Elisabeth Hasselbeck finally has a start date for her new job. On Thursday, Bill Shine, executive vice president of programming at FOX News, announced that the former co-host of “The View” would officially begin duties as host of the daytime news program “Fox & Friends” on Sept. 16.
Hasselbeck, 36, who celebrated her last day at “The View” in July, will be taking over for former host Gretchen Carlson, who is leaving the program to host her own. The announcement that Hasselbeck was departing from the longtime talk show role came from ABC, which released this statement: “For a decade, Elisabeth Hasselbeck has brought her passion and strong beliefs to ‘The View.’ We watched her journey from newlywed to motherhood, an Emmy Award-winning talk show host, author, entrepreneur and activist. She stood behind her political views even if they were not the most popular opinions at the table never shying away from voicing a difficult question. We thank Elisabeth and wish her luck as she begins this new chapter of her career.”
Carlson also made an announcement of her own on-air on “Fox & Friends,” telling viewers about her own plans and teasing Hasselbeck’s arrival. "I'm going to be leaving 'Fox & Friends' after seven great years here with the guys on the curvy couch, thanks very much to the both of you,” Carlson announced on July 10. “I’m going to move forward in my career, moving on to the afternoons here at Fox and hosting my own show coming up in September.”
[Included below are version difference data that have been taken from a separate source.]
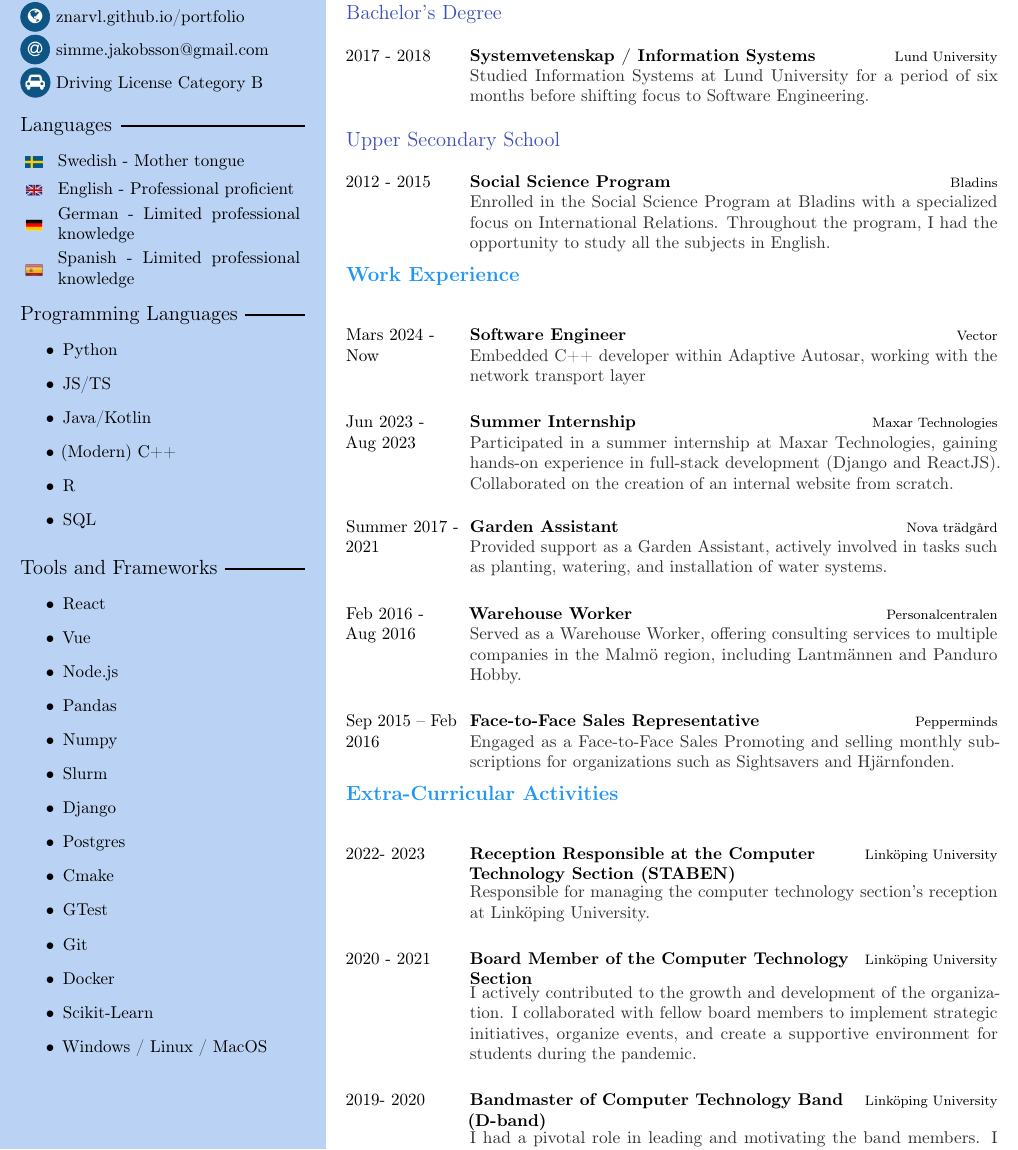
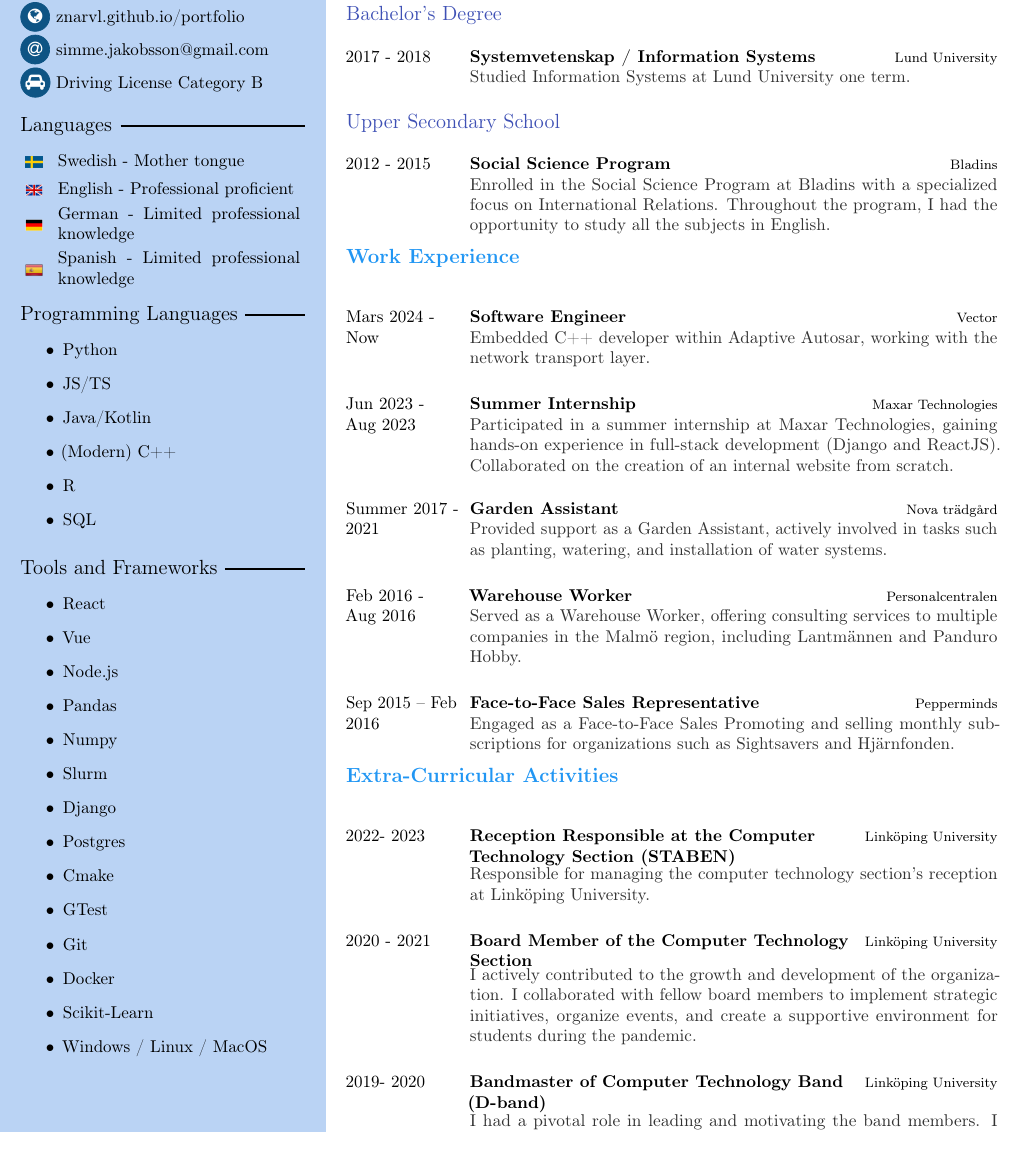
Before and after one commit to Znarvl/CV, a LaTeX CV (CV.tex): part of the page, cut so that both start at the same text. Compiled offline with pdfLaTeX.

Commit message:
Minor fix

```diff
--- a/CV.tex
+++ b/CV.tex
@@ -68,7 +68,7 @@
 % phone number
 \cvphone{+46 760171013}
 % personal website
-\cvlinkedin{linkedin.com/in/simon-jakobsson-871252144}
+\cvlinkedin{linkedin.com/in/simon-jakobsson-871252144/}
 %\cvgithub{github.com/Znarvl}
 \cvsite{znarvl.github.io/portfolio}
 % email address
@@ -137,7 +137,7 @@
 \cvsubsection{Bachelor's Degree}
 \begin{cvtable}[1.5]
 	\cvitem{2017 - 2018}{Systemvetenskap / Information Systems}{Lund University}
-	{Studied Information Systems at Lund University for a period of six months before shifting focus to Software Engineering. }
+	{Studied Information Systems at Lund University one term. }
 \end{cvtable}
 \cvsubsection{Upper Secondary School}
 \begin{cvtable}[1.5]
@@ -149,7 +149,7 @@
 
 \cvsection{Work Experience}
 \begin{cvtable}[3]
-	\cvitem{Mars 2024 - Now}{Software Engineer}{Vector}{Embedded C++ developer within Adaptive Autosar, working with the network transport layer}
+	\cvitem{Mars 2024 - Now}{Software Engineer}{Vector}{Embedded C++ developer within Adaptive Autosar, working with the network transport layer.}
 	\cvitem{Jun 2023 - Aug 2023}{Summer Internship}{Maxar Technologies}{Participated in a summer internship at Maxar Technologies, gaining hands-on experience in full-stack development (Django and ReactJS). Collaborated on the creation of an internal website from scratch.}
 
 	\cvitem{Summer 2017 - 2021}{Garden Assistant}{Nova trädgård}{Provided support as a Garden Assistant, actively involved in tasks such as planting, watering, and installation of water systems.}
```
Also changed, not shown: CV.pdf.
Her co-hosts congratulated her on-air on the move, while also telling viewers to stay tuned for Hasselbeck’s arrival. “We know you work really hard and it shows each and every morning,” Doocy said. “We look forward to welcoming [Hasselbeck] here as well.”
Despite the career leap to hosting a show of her own, some sources at “The View” claimed that Hasselbeck was privately upset over her treatment when she left the show, allegedly because she was only given a few minutes to say goodbyes on her last episode on July 10.
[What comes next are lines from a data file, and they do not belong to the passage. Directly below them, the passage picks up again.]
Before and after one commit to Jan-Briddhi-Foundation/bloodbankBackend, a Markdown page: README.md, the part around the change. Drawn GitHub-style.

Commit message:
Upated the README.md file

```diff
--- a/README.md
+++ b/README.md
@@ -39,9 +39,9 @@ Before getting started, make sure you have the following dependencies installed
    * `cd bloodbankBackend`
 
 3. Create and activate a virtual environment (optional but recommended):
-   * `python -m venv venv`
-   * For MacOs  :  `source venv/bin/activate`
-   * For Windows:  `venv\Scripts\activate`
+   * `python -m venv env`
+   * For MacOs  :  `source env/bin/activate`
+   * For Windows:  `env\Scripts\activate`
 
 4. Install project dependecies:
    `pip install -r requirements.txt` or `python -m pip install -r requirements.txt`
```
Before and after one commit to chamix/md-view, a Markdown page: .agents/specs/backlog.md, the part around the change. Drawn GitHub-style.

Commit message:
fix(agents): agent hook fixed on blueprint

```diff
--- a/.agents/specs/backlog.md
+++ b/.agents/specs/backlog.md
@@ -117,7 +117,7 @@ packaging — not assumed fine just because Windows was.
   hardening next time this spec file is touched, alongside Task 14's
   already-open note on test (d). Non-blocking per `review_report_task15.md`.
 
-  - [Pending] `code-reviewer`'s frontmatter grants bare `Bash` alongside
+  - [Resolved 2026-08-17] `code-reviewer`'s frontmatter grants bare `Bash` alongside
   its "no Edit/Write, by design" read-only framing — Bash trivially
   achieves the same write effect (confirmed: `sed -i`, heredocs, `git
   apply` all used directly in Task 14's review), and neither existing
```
“Elisabeth is fuming over this latest snub from Barbara,” a source told the National Enquirer. “It’s no secret that politically conservative Elisabeth wasn’t afraid to publicly stand up to Barbara’s liberal points of view.
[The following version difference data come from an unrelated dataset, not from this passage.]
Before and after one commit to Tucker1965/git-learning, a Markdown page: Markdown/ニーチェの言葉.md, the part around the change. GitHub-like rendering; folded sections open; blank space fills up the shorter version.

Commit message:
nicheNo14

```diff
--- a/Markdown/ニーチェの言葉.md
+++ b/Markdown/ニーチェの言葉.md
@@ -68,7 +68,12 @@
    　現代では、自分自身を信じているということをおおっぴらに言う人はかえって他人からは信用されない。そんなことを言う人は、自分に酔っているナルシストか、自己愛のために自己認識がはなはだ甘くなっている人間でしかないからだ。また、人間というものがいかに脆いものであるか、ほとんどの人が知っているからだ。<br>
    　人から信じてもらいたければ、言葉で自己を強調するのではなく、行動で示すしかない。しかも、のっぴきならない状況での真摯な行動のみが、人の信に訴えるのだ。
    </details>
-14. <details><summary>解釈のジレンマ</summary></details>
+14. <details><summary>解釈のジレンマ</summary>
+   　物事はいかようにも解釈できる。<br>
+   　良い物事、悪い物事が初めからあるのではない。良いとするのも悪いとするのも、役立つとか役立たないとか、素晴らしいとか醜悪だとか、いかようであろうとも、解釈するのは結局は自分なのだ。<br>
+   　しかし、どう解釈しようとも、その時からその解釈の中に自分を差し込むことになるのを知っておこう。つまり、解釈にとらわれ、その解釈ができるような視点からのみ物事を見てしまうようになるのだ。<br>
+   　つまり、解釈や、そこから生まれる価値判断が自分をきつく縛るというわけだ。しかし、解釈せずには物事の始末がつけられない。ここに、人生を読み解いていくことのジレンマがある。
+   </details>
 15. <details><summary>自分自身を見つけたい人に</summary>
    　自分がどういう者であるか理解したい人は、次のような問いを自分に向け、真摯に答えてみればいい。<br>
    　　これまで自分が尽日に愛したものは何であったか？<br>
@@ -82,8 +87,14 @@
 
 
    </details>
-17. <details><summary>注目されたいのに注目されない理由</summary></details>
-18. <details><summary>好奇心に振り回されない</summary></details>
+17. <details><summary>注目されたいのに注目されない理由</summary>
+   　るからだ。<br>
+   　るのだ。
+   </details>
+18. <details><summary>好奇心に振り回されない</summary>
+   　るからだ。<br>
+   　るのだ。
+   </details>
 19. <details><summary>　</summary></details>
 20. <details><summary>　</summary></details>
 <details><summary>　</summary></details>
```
“That’s grated on Barbara’s nerves and obviously reached a boiling point this past year,” the source added. “Now Elisabeth feels the very minor going-away tribute given to her, versus the spectacle bestowed upon Barbara’s good friend Joy, was just another public dig to embarrass her.”